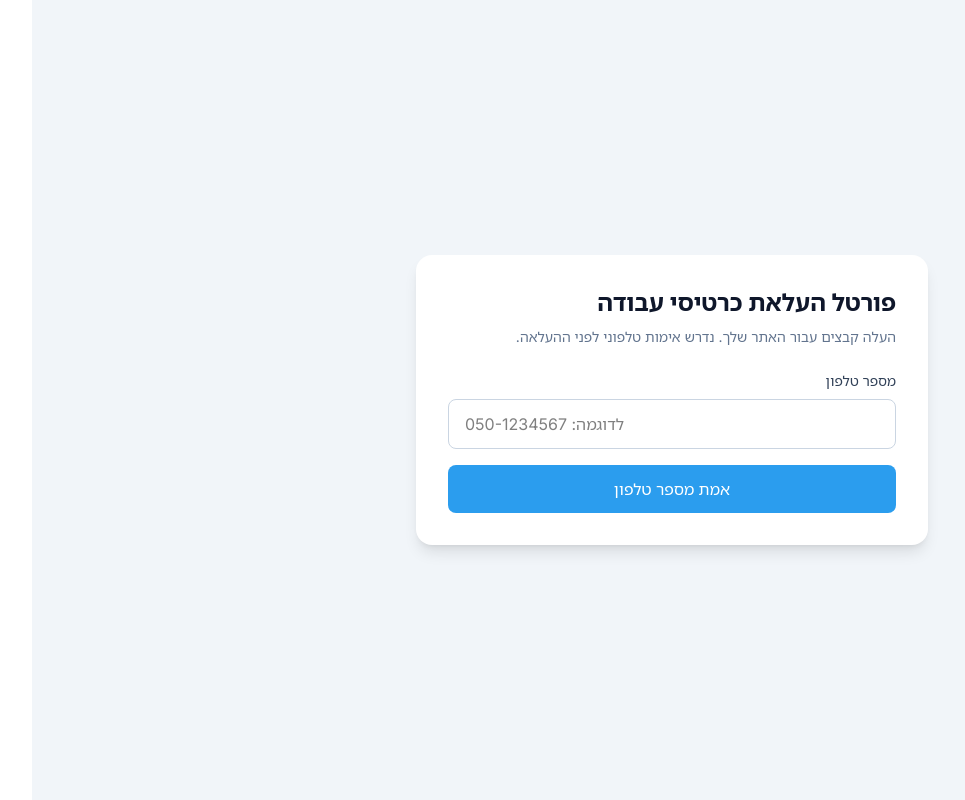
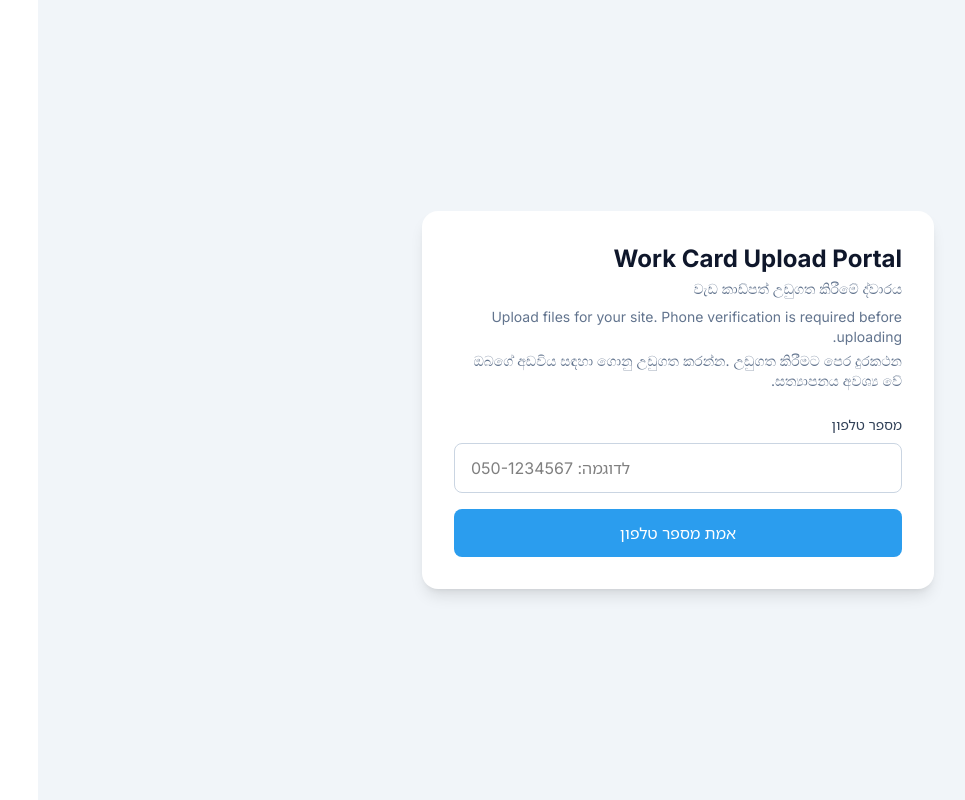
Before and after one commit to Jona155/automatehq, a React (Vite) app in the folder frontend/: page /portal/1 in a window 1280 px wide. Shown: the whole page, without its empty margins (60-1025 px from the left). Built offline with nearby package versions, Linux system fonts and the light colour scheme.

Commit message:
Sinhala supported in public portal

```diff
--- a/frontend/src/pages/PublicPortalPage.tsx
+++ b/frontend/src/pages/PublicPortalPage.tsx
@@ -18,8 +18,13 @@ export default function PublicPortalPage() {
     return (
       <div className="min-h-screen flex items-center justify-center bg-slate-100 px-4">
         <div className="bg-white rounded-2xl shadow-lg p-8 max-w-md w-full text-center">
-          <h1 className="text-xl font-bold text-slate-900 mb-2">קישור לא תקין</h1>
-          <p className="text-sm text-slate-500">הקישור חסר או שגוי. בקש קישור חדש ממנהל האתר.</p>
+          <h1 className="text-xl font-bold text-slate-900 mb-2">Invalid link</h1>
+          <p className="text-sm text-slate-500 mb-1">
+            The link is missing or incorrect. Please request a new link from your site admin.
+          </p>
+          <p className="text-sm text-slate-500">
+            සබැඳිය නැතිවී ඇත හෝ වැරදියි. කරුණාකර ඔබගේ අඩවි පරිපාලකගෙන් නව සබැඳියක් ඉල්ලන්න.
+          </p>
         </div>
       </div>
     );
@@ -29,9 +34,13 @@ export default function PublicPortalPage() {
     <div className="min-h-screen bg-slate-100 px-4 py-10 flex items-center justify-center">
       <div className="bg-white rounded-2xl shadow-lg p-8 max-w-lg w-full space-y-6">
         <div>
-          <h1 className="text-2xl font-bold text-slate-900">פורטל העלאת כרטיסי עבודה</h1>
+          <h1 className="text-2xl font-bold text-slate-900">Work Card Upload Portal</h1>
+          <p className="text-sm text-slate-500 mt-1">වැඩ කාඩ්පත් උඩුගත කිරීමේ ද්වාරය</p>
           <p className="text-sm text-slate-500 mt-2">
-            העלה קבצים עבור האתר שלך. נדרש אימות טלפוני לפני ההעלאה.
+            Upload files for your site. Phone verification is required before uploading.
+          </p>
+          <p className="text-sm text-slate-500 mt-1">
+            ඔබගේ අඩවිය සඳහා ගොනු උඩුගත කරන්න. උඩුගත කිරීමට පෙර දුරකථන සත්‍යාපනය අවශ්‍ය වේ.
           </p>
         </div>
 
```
______________________________
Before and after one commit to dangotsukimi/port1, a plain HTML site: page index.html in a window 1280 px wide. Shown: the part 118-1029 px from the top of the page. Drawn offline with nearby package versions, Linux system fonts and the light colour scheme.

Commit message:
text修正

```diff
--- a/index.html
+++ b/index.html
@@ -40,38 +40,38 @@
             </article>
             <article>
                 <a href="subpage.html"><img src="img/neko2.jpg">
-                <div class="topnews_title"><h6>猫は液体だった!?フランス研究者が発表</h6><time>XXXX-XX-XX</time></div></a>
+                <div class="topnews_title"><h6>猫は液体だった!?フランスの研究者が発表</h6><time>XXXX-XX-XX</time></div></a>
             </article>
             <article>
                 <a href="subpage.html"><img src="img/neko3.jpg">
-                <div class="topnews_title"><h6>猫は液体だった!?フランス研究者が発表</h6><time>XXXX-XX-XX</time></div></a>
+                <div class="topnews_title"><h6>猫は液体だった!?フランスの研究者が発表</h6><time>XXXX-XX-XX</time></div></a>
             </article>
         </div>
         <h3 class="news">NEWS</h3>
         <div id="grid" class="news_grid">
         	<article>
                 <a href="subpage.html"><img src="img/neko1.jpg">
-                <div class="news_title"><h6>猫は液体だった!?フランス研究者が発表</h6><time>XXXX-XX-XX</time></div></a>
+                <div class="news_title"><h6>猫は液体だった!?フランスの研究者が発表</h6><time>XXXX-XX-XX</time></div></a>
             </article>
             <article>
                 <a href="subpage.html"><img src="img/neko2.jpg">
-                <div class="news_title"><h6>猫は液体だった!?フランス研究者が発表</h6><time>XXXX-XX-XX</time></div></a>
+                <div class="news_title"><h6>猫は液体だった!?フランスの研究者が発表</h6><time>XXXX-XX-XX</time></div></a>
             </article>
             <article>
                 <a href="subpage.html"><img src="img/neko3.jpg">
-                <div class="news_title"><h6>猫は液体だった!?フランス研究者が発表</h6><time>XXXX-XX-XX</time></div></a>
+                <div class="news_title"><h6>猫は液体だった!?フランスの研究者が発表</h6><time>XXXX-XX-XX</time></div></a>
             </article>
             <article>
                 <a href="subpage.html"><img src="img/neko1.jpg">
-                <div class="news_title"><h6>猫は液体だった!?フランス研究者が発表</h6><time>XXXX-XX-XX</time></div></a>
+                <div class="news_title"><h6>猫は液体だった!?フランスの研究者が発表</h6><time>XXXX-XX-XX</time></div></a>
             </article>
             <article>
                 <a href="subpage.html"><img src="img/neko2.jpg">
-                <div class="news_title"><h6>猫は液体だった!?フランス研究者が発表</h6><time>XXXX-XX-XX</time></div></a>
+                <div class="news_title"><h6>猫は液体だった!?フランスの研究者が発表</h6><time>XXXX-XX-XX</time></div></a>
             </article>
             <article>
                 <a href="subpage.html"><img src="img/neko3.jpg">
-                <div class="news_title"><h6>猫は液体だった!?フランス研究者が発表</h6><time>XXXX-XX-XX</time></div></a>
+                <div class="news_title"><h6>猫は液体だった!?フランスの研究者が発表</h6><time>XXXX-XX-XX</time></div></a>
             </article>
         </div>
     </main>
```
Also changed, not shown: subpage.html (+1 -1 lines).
______________________________
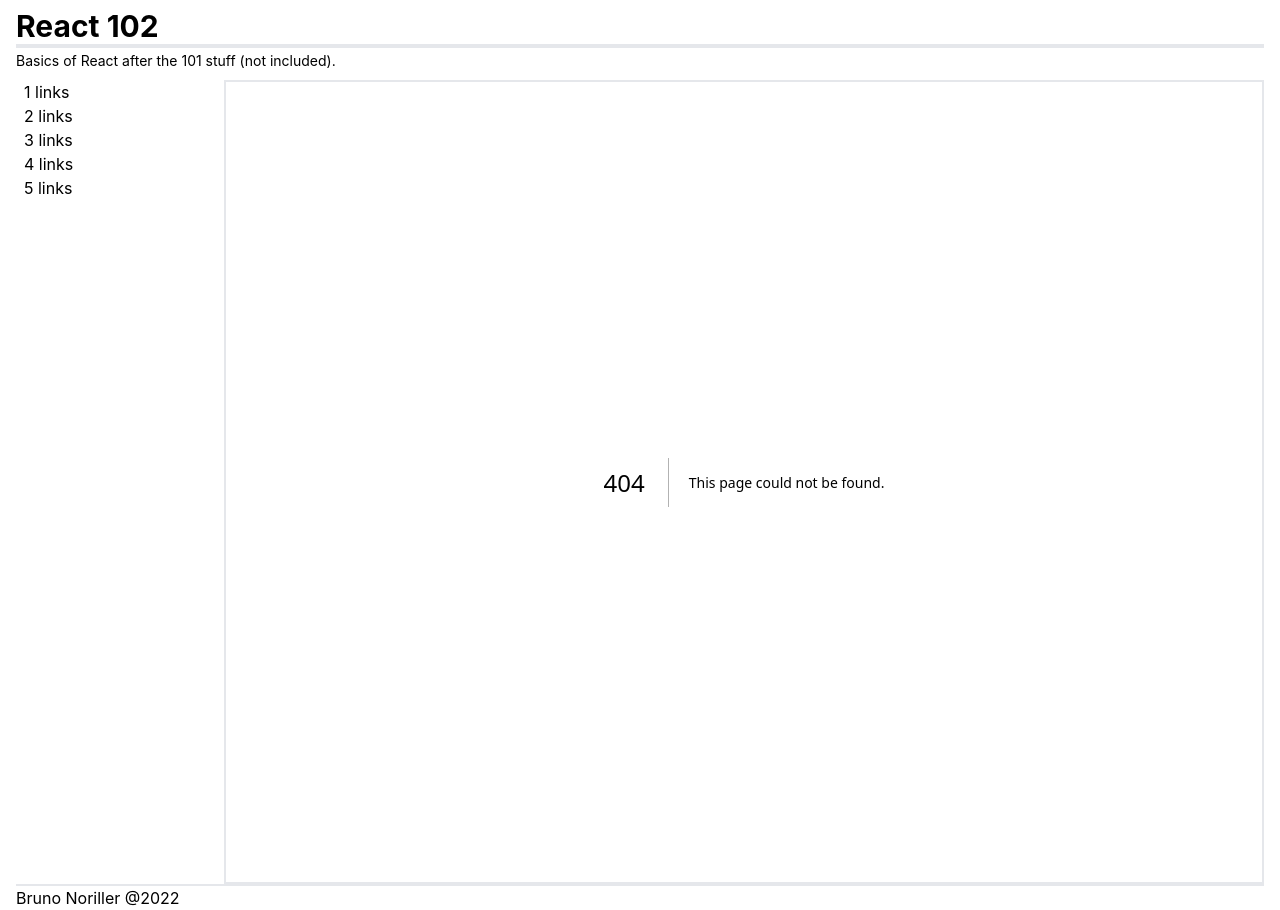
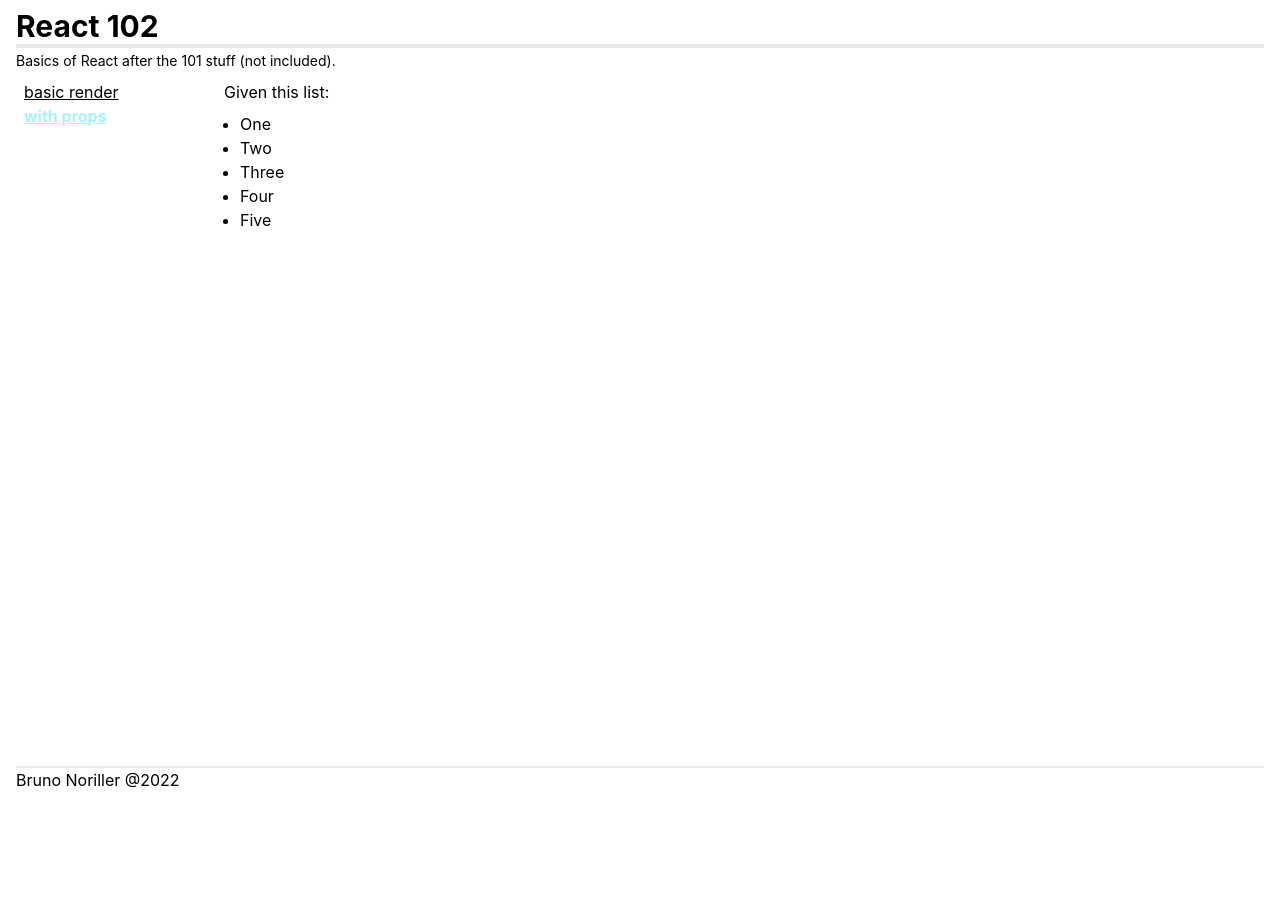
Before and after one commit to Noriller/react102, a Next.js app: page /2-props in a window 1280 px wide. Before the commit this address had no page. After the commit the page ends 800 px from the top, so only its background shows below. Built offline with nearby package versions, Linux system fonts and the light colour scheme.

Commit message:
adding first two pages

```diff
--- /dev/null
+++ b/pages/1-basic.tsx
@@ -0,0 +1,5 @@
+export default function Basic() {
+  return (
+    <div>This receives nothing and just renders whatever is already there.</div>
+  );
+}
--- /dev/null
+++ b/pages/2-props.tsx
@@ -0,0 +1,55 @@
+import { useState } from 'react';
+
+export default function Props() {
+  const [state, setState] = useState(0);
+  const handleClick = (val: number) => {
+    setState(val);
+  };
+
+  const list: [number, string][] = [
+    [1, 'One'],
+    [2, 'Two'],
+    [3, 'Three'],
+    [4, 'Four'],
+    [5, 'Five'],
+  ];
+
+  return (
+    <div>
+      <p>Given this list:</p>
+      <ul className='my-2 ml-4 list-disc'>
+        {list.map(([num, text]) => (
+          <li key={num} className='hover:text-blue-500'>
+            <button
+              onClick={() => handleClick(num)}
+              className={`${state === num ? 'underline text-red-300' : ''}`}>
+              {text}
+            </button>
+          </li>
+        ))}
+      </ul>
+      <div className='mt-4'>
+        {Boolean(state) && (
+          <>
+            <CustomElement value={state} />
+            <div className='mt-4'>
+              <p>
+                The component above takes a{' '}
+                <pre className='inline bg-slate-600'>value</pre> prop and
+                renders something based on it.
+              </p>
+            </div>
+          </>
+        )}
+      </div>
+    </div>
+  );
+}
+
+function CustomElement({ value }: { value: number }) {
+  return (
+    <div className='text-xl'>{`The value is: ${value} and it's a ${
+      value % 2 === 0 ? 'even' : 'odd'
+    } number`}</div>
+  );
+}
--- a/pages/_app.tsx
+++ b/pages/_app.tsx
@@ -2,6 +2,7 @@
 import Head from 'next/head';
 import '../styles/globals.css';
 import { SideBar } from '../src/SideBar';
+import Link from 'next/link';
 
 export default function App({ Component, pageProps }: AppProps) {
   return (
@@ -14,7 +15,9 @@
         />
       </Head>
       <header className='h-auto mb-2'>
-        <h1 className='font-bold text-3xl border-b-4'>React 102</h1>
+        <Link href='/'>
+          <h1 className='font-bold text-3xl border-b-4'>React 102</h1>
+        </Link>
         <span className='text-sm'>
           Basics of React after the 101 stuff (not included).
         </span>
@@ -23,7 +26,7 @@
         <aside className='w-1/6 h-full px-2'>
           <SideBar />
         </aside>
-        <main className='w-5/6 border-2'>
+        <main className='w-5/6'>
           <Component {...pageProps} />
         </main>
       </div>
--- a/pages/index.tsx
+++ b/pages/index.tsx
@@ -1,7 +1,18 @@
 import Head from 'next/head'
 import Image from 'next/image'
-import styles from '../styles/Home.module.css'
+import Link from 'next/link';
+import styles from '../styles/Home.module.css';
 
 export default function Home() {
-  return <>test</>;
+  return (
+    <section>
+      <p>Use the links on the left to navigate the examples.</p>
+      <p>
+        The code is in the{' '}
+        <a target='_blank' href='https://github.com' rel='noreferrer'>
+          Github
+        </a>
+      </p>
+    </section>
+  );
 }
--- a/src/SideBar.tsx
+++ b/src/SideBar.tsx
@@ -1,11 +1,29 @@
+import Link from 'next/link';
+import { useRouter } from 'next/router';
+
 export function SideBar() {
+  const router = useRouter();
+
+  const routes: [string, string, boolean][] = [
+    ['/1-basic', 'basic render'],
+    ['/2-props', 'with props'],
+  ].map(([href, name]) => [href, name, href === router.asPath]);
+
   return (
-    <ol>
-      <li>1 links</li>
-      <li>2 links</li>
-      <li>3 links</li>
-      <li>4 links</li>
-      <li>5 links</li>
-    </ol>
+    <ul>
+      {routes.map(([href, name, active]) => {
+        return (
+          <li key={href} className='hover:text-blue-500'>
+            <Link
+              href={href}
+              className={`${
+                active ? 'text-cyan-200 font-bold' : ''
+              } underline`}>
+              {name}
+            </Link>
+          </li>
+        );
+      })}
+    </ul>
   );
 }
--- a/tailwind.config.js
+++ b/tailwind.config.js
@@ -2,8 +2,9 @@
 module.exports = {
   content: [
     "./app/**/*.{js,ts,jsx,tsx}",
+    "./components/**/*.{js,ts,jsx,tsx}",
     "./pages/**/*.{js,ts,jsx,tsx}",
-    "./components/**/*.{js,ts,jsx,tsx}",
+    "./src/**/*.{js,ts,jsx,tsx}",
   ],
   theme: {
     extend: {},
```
______________________________
## WHAT YOU HAVE TO DO
Scan the data above and report each line in which "links" is present.

## OUTPUT
+      <p>Use the links on the left to navigate the examples.</p>
-      <li>1 links</li>
-      <li>2 links</li>
-      <li>3 links</li>
-      <li>4 links</li>
-      <li>5 links</li>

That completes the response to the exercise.